- You want to be able to customize your pages and posts
- You want to switch up the layout of your website
- You want more flexibility than a theme will offer
- You don’t want too many plugins on your website but still want added functionality
- You don’t plan to migrate your website to a theme later
- You are patient and don’t need to launch your website right away
Host your WordPress site on a reliable web hosting platform
And there you have it! Those are the main differences between a WordPress theme and a WordPress page builder, the pros and cons of each, and how to know which one is a better fit for you.
Regardless of which way you plan to create your website, you’ll need a reliable web hosting platform. HostGator provides affordable WordPress web hosting and several other web hosting options for other content management platforms.
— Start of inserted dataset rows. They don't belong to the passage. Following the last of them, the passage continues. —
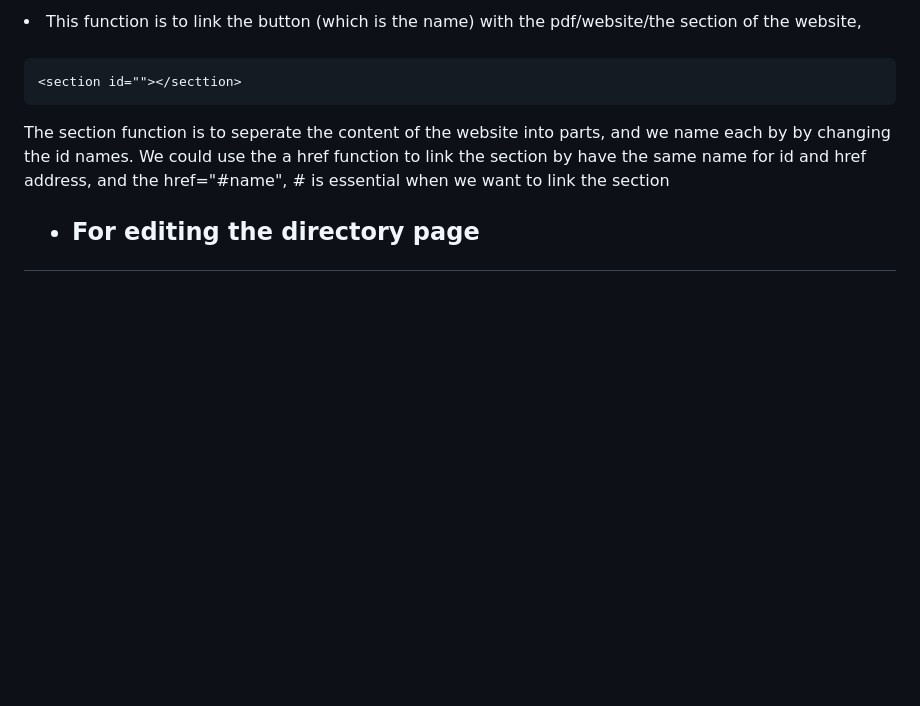
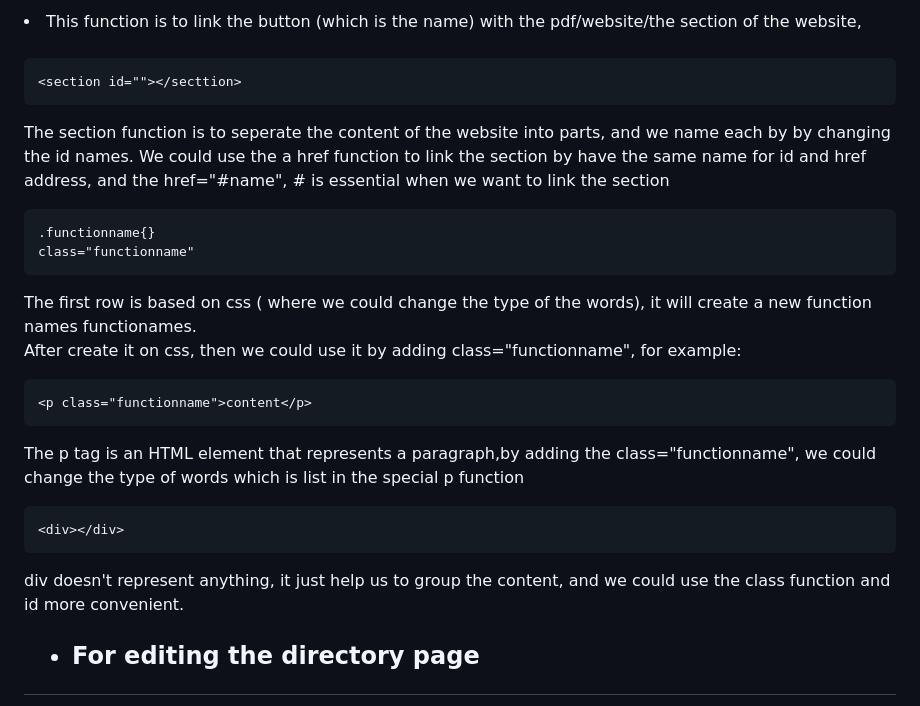
Before and after one commit to chu-zhang/chu-zhang.github.io, a Markdown page: README.md, the part around the change printed below. GitHub-like rendering; blank space fills up the shorter version.

````diff
--- a/README.md
+++ b/README.md
@@ -12,7 +12,24 @@ Here is the instruction
 ```
 <section id=""></secttion>
 ```
-The section function is to seperate the content of the website into parts, and we name each by by changing the id names. We could use the a href function to link the section by have the same name for id and href address, and the href="#name", # is essential when we want to link the section
+The section function is to seperate the content of the website into parts, and we name each by by changing the id names. We could use the a href function to link the section by have the same name for id and href address, and the href="#name", # is essential when we want to link the section<br>
+
+```
+.functionname{}
+class="functionname"
+```
+The first row is based on css ( where we could change the type of the words), it will create a new function names functionames.<br>
+After create it on css, then we could use it by adding class="functionname", for example:
+
+```
+<p class="functionname">content</p>
+```
+The p tag is an HTML element that represents a paragraph,by adding the class="functionname", we could change the type of words which is list in the special p function
+
+```
+<div></div>
+```
+div doesn't represent anything, it just help us to group the content, and we could use the class function and id more convenient.
 <h2><ul><li>For editing the directory page</li></ul></h2>
 
 In the left hand side of the personal website, we have the button: Contact, education,work experience, publication and working papers.
````
Also changed, not shown: other parts of README.md (+4 -1 lines).
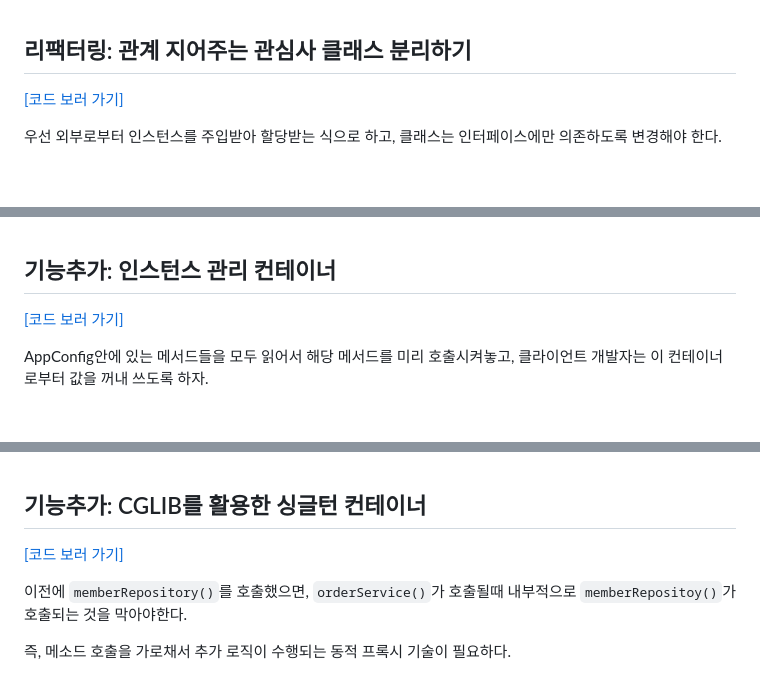
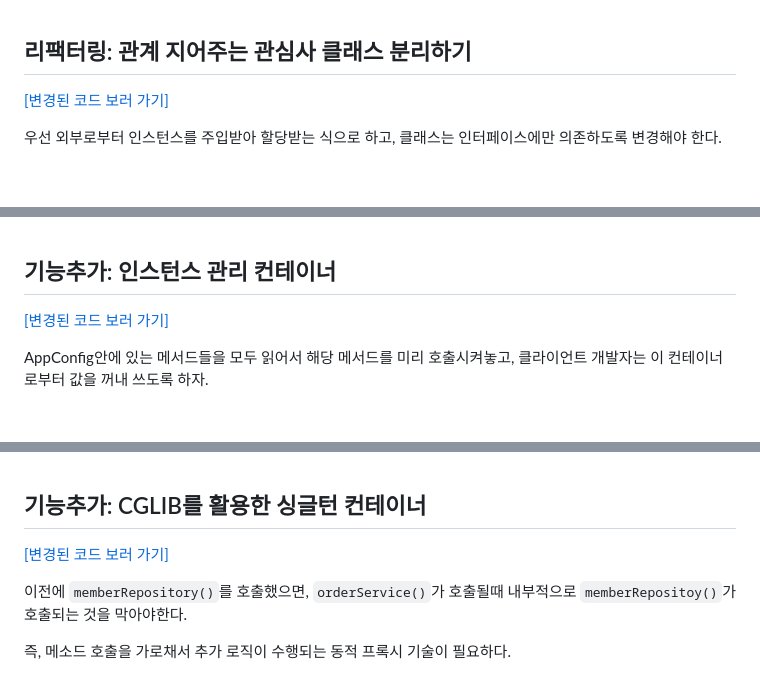
Before and after one commit to yeongbinim/TIL, a Markdown page: 241118_멤버주문앱2/README.md, 3 parts joined by grey strips. Drawn GitHub-style.

```diff
--- a/241118_멤버주문앱2/README.md
+++ b/241118_멤버주문앱2/README.md
@@ -79,7 +79,7 @@ public class OrderServiceImpl implements OrderService {
 
 ## 리팩터링: 관계 지어주는 관심사 클래스 분리하기
 
-[[코드 보러 가기]](https://github.com/yeongbinim/TIL/commit/6941597143bada9638976d8317a700284560da2a)
+[[변경된 코드 보러 가기]](https://github.com/yeongbinim/TIL/commit/6941597143bada9638976d8317a700284560da2a)
 
 우선 외부로부터 인스턴스를 주입받아 할당받는 식으로 하고, 클래스는 인터페이스에만 의존하도록 변경해야 한다.
 
@@ -171,7 +171,7 @@ memberService를 호출할 때마다 새로운 인스턴스가 만들어진다
 
 ## 기능추가: 인스턴스 관리 컨테이너
 
-[[코드 보러 가기]](https://github.com/yeongbinim/TIL/commit/1869daf7e7c7b0ef06effdeb0b60aeabccfbce4b)
+[[변경된 코드 보러 가기]](https://github.com/yeongbinim/TIL/commit/1869daf7e7c7b0ef06effdeb0b60aeabccfbce4b)
 
 AppConfig안에 있는 메서드들을 모두 읽어서 해당 메서드를 미리 호출시켜놓고, 클라이언트 개발자는 이 컨테이너로부터 값을 꺼내 쓰도록 하자.
 
@@ -279,7 +279,7 @@ orderService()가 사용하는 memberRepository와 memberService()가 사용하
 
 ## 기능추가: CGLIB를 활용한 싱글턴 컨테이너
 
-[[코드 보러 가기]](https://github.com/yeongbinim/TIL/commit/99f4f6f3e580ff970bf2458dc23e3917c3eb9a3e)
+[[변경된 코드 보러 가기]](https://github.com/yeongbinim/TIL/commit/99f4f6f3e580ff970bf2458dc23e3917c3eb9a3e)
 
 이전에 `memberRepository()`를 호출했으면, `orderService()`가 호출될때 내부적으로 `memberRepositoy()`가 호출되는 것을 막아야한다.
 
```
Also changed, not shown: other parts of 241118_멤버주문앱2/README.md (+1 -1 lines), 241114_리플렉션/README.md (+2 -2 lines), 241115_멤버주문앱1/README.md (+4 -4 lines).
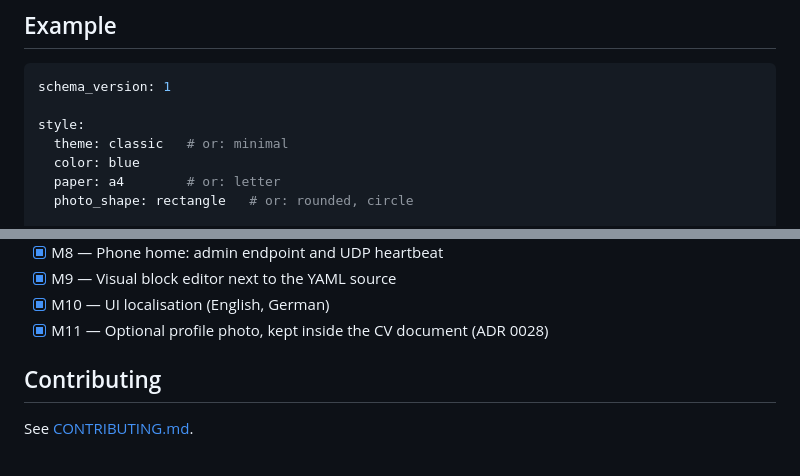
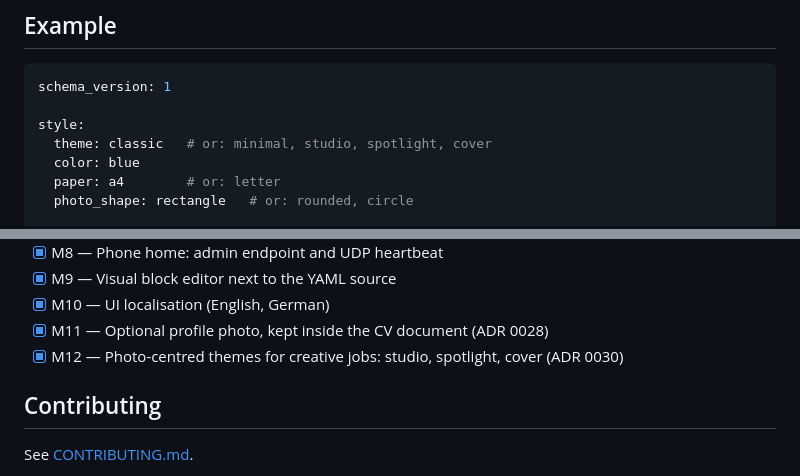
Before and after one commit to sourcloud/yaml2cv, a Markdown page: README.md, 2 parts joined by grey strips. Drawn GitHub-style.

Commit message:
docs: list the photo-centred themes
Co-Authored-By: Claude Opus 5.5 <noreply@anthropic.com>

```diff
--- a/README.md
+++ b/README.md
@@ -16,7 +16,7 @@ documented as [architecture decision records](docs/adr/).
 schema_version: 1
 
 style:
-  theme: classic   # or: minimal
+  theme: classic   # or: minimal, studio, spotlight, cover
   color: blue
   paper: a4        # or: letter
   photo_shape: rectangle   # or: rounded, circle
@@ -218,6 +218,8 @@ can reach. The format is documented in
 - [x] M9 — Visual block editor next to the YAML source
 - [x] M10 — UI localisation (English, German)
 - [x] M11 — Optional profile photo, kept inside the CV document (ADR 0028)
+- [x] M12 — Photo-centred themes for creative jobs: studio, spotlight, cover
+  (ADR 0030)
 
 ## Contributing
 
```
If you are interested in using a site builder to make your website, you’ll be happy to learn that HostGator just launched a new website builder that will help you design a custom, gorgeous, eCommerce-friendly site in no time at all.
Ashley R. Cummings is a professional freelance writer specializing in SaaS, tech, and advertising/marketing. In a previous life, she was a Russian teacher at Brigham Young University, a corporate trainer, and a grad student—all at the same time. When she’s not writing, you can find her traveling the world with her 2 kids and husband, reading poetry or taking a deep dive into the fabulous world of comedy. Connect with her on Twitter at @ashleyrcummings.